Assigned task
Each line of the data that includes "Adicionar" must be copied.

BEGIN

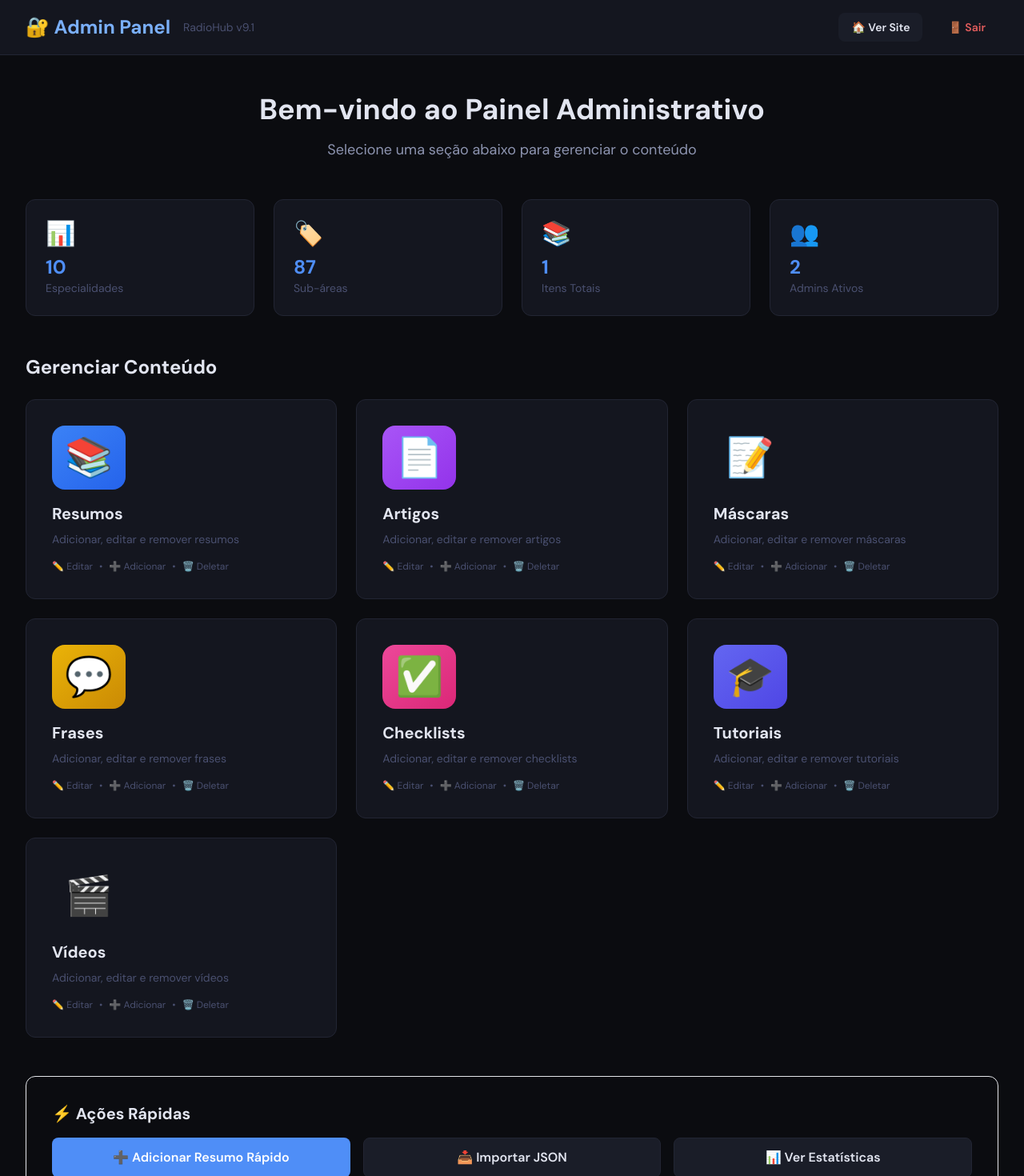
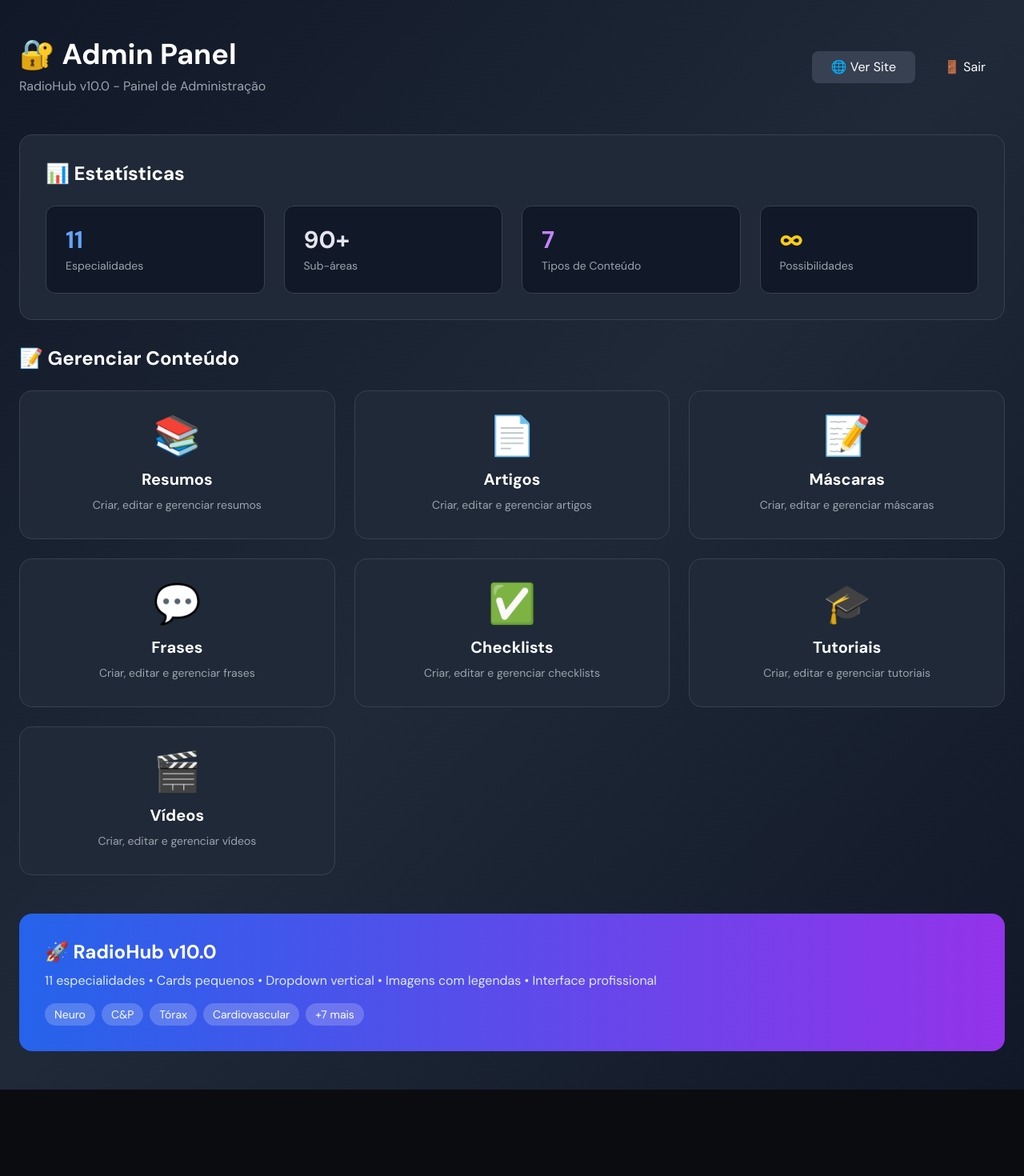
Before and after one commit to alandinizhummel-lgtm/radiohub-nextjs, a Next.js app: page /admin/dashboard in a window 1280 px wide. Shown: the top 1470 px of the page at 80% size. After the commit the page ends 1362 px from the top, so only its background shows below. Built offline with nearby package versions, Linux system fonts and the light colour scheme.

Commit message:
Update page.tsx

```diff
--- a/app/admin/dashboard/page.tsx
+++ b/app/admin/dashboard/page.tsx
@@ -1,140 +1,112 @@
 'use client'
 
+import { useRouter } from 'next/navigation'
 import { useState } from 'react'
-import { useRouter } from 'next/navigation'
-
-const SECTIONS = [
-  { id: 'resumos', label: 'Resumos', icon: '📚', color: 'from-blue-500 to-blue-600' },
-  { id: 'artigos', label: 'Artigos', icon: '📄', color: 'from-purple-500 to-purple-600' },
-  { id: 'mascaras', label: 'Máscaras', icon: '📝', color: 'from-green-500 to-green-600' },
-  { id: 'frases', label: 'Frases', icon: '💬', color: 'from-yellow-500 to-yellow-600' },
-  { id: 'checklists', label: 'Checklists', icon: '✅', color: 'from-pink-500 to-pink-600' },
-  { id: 'tutoriais', label: 'Tutoriais', icon: '🎓', color: 'from-indigo-500 to-indigo-600' },
-  { id: 'videos', label: 'Vídeos', icon: '🎬', color: 'from-red-500 to-red-600' },
-]
 
 export default function AdminDashboard() {
   const router = useRouter()
-  const [selectedSection, setSelectedSection] = useState<string | null>(null)
+  const [loggingOut, setLoggingOut] = useState(false)
 
   const handleLogout = async () => {
+    setLoggingOut(true)
+    try {
       await fetch('/api/admin/logout', { method: 'POST' })
       router.push('/admin/feijaoxlogin')
+    } catch (error) {
+      console.error('Logout error:', error)
+      setLoggingOut(false)
+    }
   }
 
-  if (selectedSection) {
-    router.push(`/admin/edit/${selectedSection}`)
-    return null
-  }
+  const sections = [
+    { id: 'resumos', icon: '📚', label: 'Resumos', color: 'from-blue-500 to-blue-600' },
+    { id: 'artigos', icon: '📄', label: 'Artigos', color: 'from-green-500 to-green-600' },
+    { id: 'mascaras', icon: '📝', label: 'Máscaras', color: 'from-purple-500 to-purple-600' },
+    { id: 'frases', icon: '💬', label: 'Frases', color: 'from-yellow-500 to-yellow-600' },
+    { id: 'checklists', icon: '✅', label: 'Checklists', color: 'from-red-500 to-red-600' },
+    { id: 'tutoriais', icon: '🎓', label: 'Tutoriais', color: 'from-indigo-500 to-indigo-600' },
+    { id: 'videos', icon: '🎬', label: 'Vídeos', color: 'from-pink-500 to-pink-600' }
+  ]
 
   return (
-    <div className="min-h-screen bg-bg">
-      <header className="bg-surface border-b border-border sticky top-0 z-50">
-        <div className="container mx-auto px-8 py-4 flex items-center justify-between">
-          <div className="flex items-center gap-4">
-            <h1 className="text-2xl font-bold text-accent2">🔐 Admin Panel</h1>
-            <span className="text-sm text-text3">RadioHub v9.1</span>
+    <div className="min-h-screen bg-gradient-to-br from-gray-900 via-gray-800 to-gray-900">
+      <div className="container mx-auto px-6 py-12">
+        <div className="flex items-center justify-between mb-12">
+          <div>
+            <h1 className="text-4xl font-bold text-white mb-2">🔐 Admin Panel</h1>
+            <p className="text-gray-400">RadioHub v10.0 - Painel de Administração</p>
           </div>
-          <div className="flex items-center gap-4">
+          <div className="flex gap-3">
             <button
               onClick={() => router.push('/')}
-              className="px-4 py-2 bg-surface2 text-text rounded-lg hover:bg-border2 transition-all text-sm font-semibold"
+              className="px-6 py-2 bg-gray-700 text-white rounded-lg hover:bg-gray-600 transition-all"
             >
-              🏠 Ver Site
+              🌐 Ver Site
             </button>
             <button
               onClick={handleLogout}
-              className="px-4 py-2 bg-red/10 text-red rounded-lg hover:bg-red/20 transition-all text-sm font-semibold"
+              disabled={loggingOut}
+              className="px-6 py-2 bg-red-600 text-white rounded-lg hover:bg-red-700 transition-all disabled:opacity-50"
             >
-              🚪 Sair
+              {loggingOut ? '⏳ Saindo...' : '🚪 Sair'}
             </button>
           </div>
         </div>
-      </header>
 
-      <main className="container mx-auto px-8 py-12">
-        <div className="mb-12 text-center">
-          <h2 className="text-4xl font-bold mb-4 text-text">
-            Bem-vindo ao Painel Administrativo
-          </h2>
-          <p className="text-text2 text-lg">
-            Selecione uma seção abaixo para gerenciar o conteúdo
-          </p>
+        <div className="bg-gray-800 rounded-2xl p-8 mb-8 border border-gray-700">
+          <h2 className="text-2xl font-bold text-white mb-6">📊 Estatísticas</h2>
+          <div className="grid grid-cols-2 md:grid-cols-4 gap-6">
+            <div className="bg-gray-900 rounded-xl p-6 border border-gray-700">
+              <div className="text-3xl font-bold text-blue-400">11</div>
+              <div className="text-sm text-gray-400 mt-1">Especialidades</div>
             </div>
-
-        <div className="grid grid-cols-1 md:grid-cols-4 gap-6 mb-12">
-          <div className="bg-surface border border-border rounded-xl p-6">
-            <div className="text-3xl mb-2">📊</div>
-            <div className="text-2xl font-bold text-accent">10</div>
-            <div className="text-sm text-text3">Especialidades</div>
+            <div className="bg-gray-900 rounded-xl p-6 border border-gray-700">
+              <div className="text-3xl font-bold text-green-400">90+</div>
+              <div className="text-sm text-gray-400 mt-1">Sub-áreas</div>
             </div>
-          <div className="bg-surface border border-border rounded-xl p-6">
-            <div className="text-3xl mb-2">🏷️</div>
-            <div className="text-2xl font-bold text-accent">87</div>
-            <div className="text-sm text-text3">Sub-áreas</div>
+            <div className="bg-gray-900 rounded-xl p-6 border border-gray-700">
+              <div className="text-3xl font-bold text-purple-400">7</div>
+              <div className="text-sm text-gray-400 mt-1">Tipos de Conteúdo</div>
             </div>
-          <div className="bg-surface border border-border rounded-xl p-6">
-            <div className="text-3xl mb-2">📚</div>
-            <div className="text-2xl font-bold text-accent">1</div>
-            <div className="text-sm text-text3">Itens Totais</div>
+            <div className="bg-gray-900 rounded-xl p-6 border border-gray-700">
+              <div className="text-3xl font-bold text-yellow-400">∞</div>
+              <div className="text-sm text-gray-400 mt-1">Possibilidades</div>
             </div>
-          <div className="bg-surface border border-border rounded-xl p-6">
-            <div className="text-3xl mb-2">👥</div>
-            <div className="text-2xl font-bold text-accent">2</div>
-            <div className="text-sm text-text3">Admins Ativos</div>
           </div>
         </div>
 
-        <div>
-          <h3 className="text-2xl font-bold mb-6 text-text">Gerenciar Conteúdo</h3>
+        <h2 className="text-2xl font-bold text-white mb-6">📝 Gerenciar Conteúdo</h2>
         <div className="grid grid-cols-1 md:grid-cols-2 lg:grid-cols-3 gap-6">
-            {SECTIONS.map(section => (
+          {sections.map((section) => (
             <button
               key={section.id}
-                onClick={() => setSelectedSection(section.id)}
-                className="bg-surface border border-border rounded-xl p-8 hover:border-accent/50 hover:shadow-xl transition-all group text-left"
+              onClick={() => router.push(`/admin/edit/${section.id}`)}
+              className="group relative bg-gray-800 rounded-2xl p-8 border border-gray-700 hover:border-gray-600 transition-all hover:shadow-2xl hover:scale-105"
             >
-                <div className="flex items-start justify-between mb-4">
-                  <div className={`text-5xl p-4 rounded-2xl bg-gradient-to-br ${section.color} bg-opacity-10`}>
-                    {section.icon}
-                  </div>
-                  <div className="text-accent opacity-0 group-hover:opacity-100 transition-opacity">
-                    →
-                  </div>
-                </div>
-                <h4 className="text-xl font-bold text-text group-hover:text-accent transition-colors mb-2">
-                  {section.label}
-                </h4>
-                <p className="text-sm text-text3 mb-4">
-                  Adicionar, editar e remover {section.label.toLowerCase()}
-                </p>
-                <div className="flex items-center gap-2 text-xs text-text3">
-                  <span>✏️ Editar</span>
-                  <span>•</span>
-                  <span>➕ Adicionar</span>
-                  <span>•</span>
-                  <span>🗑️ Deletar</span>
+              <div className={`absolute inset-0 bg-gradient-to-br ${section.color} opacity-0 group-hover:opacity-10 rounded-2xl transition-opacity`}></div>
+              <div className="relative">
+                <div className="text-5xl mb-4">{section.icon}</div>
+                <h3 className="text-xl font-bold text-white mb-2">{section.label}</h3>
+                <p className="text-sm text-gray-400">Criar, editar e gerenciar {section.label.toLowerCase()}</p>
               </div>
             </button>
           ))}
         </div>
-        </div>
 
-        <div className="mt-12 bg-gradient-to-r from-accent/10 to-accent2/10 border border-accent/30 rounded-xl p-8">
-          <h3 className="text-xl font-bold mb-4 text-text">⚡ Ações Rápidas</h3>
-          <div className="grid grid-cols-1 md:grid-cols-3 gap-4">
-            <button className="px-6 py-3 bg-accent text-white rounded-lg hover:bg-accent2 transition-all font-semibold">
-              ➕ Adicionar Resumo Rápido
-            </button>
-            <button className="px-6 py-3 bg-surface2 text-text border border-border rounded-lg hover:border-accent/50 transition-all font-semibold">
-              📥 Importar JSON
-            </button>
-            <button className="px-6 py-3 bg-surface2 text-text border border-border rounded-lg hover:border-accent/50 transition-all font-semibold">
-              📊 Ver Estatísticas
-            </button>
+        <div className="mt-12 bg-gradient-to-r from-blue-600 to-purple-600 rounded-2xl p-8 text-white">
+          <h3 className="text-2xl font-bold mb-2">🚀 RadioHub v10.0</h3>
+          <p className="text-blue-100 mb-4">
+            11 especialidades • Cards pequenos • Dropdown vertical • Imagens com legendas • Interface profissional
+          </p>
+          <div className="flex gap-2 text-sm">
+            <span className="px-3 py-1 bg-white/20 rounded-full">Neuro</span>
+            <span className="px-3 py-1 bg-white/20 rounded-full">C&P</span>
+            <span className="px-3 py-1 bg-white/20 rounded-full">Tórax</span>
+            <span className="px-3 py-1 bg-white/20 rounded-full">Cardiovascular</span>
+            <span className="px-3 py-1 bg-white/20 rounded-full">+7 mais</span>
           </div>
         </div>
-      </main>
+      </div>
     </div>
   )
 }
```
Lines whose indentation alone changed are shown as unchanged.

END

Exercise response
-                  Adicionar, editar e remover {section.label.toLowerCase()}
-                  <span>➕ Adicionar</span>
-              ➕ Adicionar Resumo Rápido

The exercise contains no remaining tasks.